From the listing below, pull out the lines that hold "pure".

┏━━

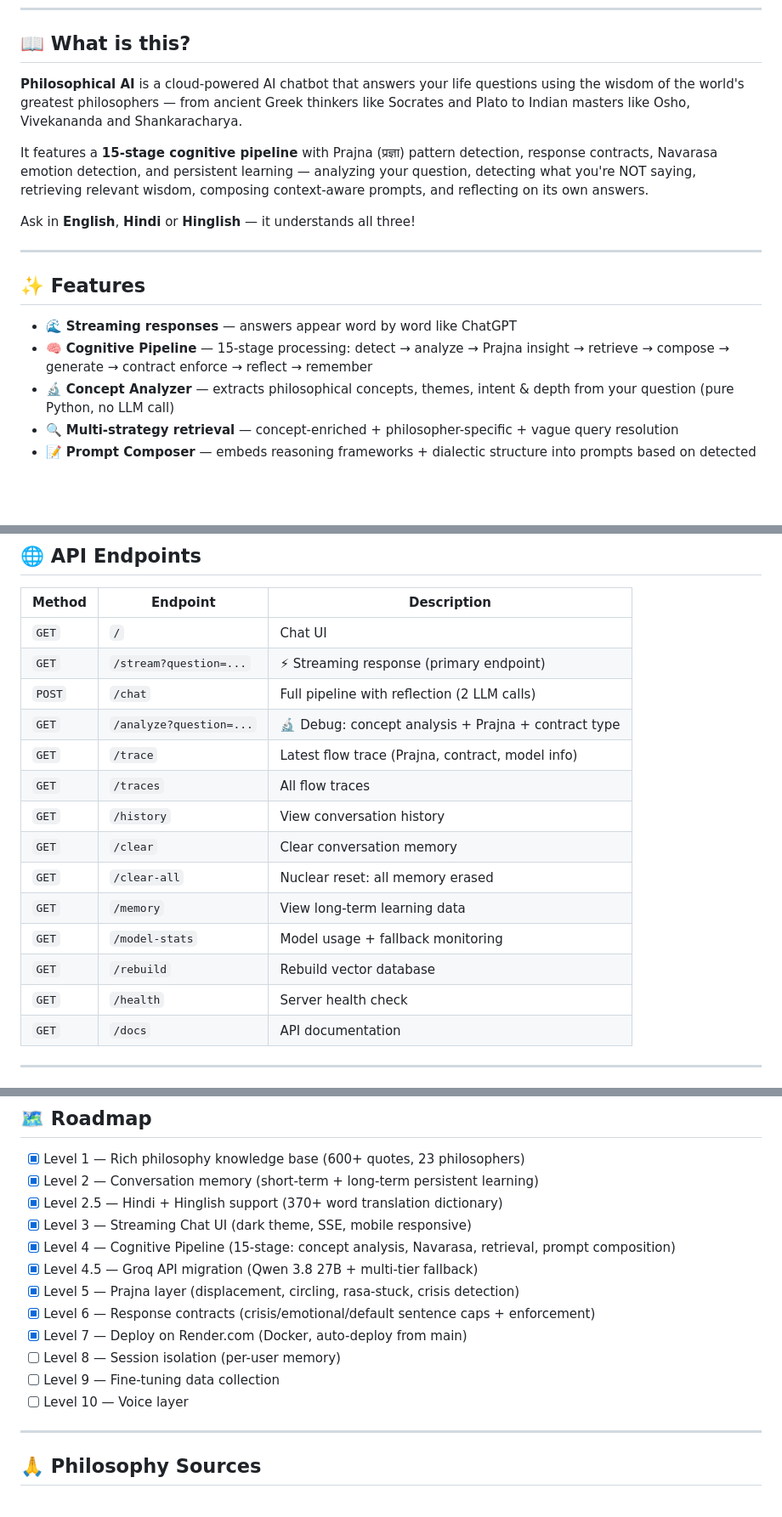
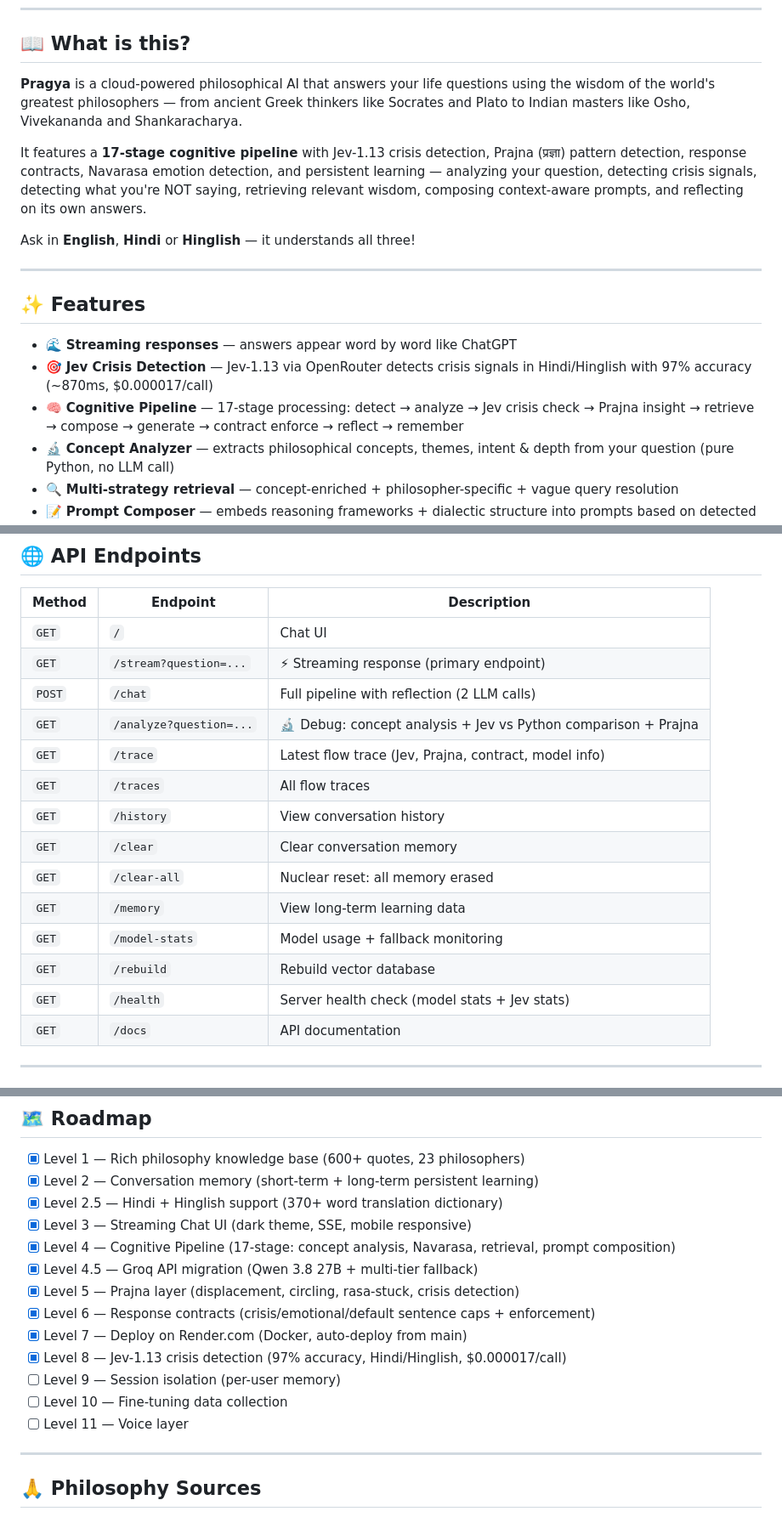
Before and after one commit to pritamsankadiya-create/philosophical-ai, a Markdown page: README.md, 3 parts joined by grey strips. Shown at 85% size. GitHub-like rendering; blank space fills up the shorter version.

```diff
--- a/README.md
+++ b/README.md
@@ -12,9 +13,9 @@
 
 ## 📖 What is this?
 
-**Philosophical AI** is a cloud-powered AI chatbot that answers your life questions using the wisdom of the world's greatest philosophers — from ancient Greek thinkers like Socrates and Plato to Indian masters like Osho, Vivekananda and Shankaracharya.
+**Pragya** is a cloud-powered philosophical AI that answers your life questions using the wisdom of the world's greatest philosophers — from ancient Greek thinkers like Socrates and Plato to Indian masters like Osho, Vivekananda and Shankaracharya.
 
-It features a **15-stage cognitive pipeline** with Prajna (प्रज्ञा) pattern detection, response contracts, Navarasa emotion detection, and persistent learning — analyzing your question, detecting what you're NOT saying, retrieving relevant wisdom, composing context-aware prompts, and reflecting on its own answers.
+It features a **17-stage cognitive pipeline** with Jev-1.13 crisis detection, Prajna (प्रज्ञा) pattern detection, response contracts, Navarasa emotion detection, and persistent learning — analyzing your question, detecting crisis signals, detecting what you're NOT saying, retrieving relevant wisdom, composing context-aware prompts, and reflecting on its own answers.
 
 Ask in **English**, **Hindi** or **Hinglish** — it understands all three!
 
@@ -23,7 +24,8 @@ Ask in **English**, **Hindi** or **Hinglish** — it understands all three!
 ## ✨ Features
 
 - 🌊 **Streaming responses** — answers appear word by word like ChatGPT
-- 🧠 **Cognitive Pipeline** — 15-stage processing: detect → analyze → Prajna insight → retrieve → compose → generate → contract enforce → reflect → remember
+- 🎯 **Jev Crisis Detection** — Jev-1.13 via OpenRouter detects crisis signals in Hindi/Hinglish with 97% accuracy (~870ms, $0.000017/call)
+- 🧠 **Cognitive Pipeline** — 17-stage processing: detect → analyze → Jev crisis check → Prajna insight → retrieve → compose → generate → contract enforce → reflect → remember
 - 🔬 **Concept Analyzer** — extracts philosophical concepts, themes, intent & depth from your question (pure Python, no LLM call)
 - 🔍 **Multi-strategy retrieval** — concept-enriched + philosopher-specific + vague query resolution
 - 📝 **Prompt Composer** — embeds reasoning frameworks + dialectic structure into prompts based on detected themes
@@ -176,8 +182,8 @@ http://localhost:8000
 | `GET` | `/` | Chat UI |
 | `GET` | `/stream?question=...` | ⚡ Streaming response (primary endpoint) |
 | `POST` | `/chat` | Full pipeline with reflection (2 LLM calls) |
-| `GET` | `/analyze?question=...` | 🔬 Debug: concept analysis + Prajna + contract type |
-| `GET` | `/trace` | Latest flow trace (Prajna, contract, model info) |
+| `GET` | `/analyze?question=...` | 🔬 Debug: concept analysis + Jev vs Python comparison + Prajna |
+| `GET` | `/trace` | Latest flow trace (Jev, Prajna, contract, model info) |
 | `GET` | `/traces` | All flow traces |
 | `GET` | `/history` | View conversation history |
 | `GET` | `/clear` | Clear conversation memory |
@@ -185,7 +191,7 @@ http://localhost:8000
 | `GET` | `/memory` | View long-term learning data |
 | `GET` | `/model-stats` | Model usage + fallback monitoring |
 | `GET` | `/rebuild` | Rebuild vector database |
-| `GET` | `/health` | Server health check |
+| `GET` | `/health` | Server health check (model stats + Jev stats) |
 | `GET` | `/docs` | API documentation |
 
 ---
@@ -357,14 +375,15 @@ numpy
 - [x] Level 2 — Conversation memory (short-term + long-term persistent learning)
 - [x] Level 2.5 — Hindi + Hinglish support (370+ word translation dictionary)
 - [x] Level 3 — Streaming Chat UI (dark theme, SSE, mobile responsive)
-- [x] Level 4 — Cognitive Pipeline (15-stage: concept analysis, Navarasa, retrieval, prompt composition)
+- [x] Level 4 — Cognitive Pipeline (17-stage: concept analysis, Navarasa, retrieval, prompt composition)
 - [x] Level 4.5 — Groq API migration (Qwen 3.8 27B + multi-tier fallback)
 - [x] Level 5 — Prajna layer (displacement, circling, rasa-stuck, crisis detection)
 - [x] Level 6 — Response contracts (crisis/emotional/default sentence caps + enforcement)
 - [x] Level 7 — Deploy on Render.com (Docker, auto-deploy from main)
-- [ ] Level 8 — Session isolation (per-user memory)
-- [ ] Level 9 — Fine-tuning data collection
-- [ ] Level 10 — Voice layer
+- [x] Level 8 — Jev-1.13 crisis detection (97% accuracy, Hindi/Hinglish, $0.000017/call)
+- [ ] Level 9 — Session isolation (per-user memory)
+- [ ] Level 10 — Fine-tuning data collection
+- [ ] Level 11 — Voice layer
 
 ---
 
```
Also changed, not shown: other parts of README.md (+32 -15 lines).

┗━━
┏━━

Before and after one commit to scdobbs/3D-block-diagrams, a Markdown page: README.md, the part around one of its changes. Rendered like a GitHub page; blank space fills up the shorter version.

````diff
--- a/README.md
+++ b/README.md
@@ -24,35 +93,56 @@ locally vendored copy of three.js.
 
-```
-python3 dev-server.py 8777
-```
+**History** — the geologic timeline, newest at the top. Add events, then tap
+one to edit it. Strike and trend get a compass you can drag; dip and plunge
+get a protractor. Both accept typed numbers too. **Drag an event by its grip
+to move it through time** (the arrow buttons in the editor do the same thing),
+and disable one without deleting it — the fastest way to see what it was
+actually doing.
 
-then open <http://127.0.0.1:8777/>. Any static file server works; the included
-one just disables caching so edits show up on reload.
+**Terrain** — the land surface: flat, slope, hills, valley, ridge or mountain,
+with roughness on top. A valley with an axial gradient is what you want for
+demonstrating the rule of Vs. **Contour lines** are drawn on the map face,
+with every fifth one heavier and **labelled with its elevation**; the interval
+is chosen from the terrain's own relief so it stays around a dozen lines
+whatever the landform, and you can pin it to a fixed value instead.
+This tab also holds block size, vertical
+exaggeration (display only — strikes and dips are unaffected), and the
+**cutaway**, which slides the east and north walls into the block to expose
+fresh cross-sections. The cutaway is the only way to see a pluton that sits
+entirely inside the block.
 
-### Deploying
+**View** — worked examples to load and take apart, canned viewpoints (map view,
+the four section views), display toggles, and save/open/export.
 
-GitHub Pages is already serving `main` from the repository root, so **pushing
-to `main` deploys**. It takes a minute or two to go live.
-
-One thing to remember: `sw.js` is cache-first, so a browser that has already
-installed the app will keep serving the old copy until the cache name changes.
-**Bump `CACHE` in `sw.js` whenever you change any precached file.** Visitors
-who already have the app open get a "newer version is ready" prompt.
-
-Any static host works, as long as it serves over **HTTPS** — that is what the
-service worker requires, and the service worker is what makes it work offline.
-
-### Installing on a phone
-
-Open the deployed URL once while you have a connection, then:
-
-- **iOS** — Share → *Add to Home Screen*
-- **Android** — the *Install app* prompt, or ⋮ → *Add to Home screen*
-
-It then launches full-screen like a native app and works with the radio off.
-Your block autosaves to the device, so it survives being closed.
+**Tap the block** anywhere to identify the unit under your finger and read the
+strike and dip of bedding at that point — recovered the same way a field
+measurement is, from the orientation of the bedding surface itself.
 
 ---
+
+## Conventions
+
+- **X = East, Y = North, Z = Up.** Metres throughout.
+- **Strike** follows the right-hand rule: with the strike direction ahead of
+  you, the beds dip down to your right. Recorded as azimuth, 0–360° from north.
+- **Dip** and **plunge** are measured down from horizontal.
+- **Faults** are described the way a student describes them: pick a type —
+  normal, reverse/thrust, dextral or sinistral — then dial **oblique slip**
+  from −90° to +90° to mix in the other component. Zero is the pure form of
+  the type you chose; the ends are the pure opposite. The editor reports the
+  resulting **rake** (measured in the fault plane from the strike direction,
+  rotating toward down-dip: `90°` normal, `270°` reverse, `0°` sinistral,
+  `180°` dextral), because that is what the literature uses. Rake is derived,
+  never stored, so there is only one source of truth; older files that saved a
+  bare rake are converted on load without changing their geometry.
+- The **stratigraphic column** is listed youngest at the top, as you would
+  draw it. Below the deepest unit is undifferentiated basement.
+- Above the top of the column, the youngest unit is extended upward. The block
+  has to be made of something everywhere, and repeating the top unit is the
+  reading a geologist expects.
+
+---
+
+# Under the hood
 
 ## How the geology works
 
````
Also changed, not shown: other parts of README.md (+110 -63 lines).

┗━━

- Task response -
 - 🔬 **Concept Analyzer** — extracts philosophical concepts, themes, intent & depth from your question (pure Python, no LLM call)
+  from −90° to +90° to mix in the other component. Zero is the pure form of
+  the type you chose; the ends are the pure opposite. The editor reports the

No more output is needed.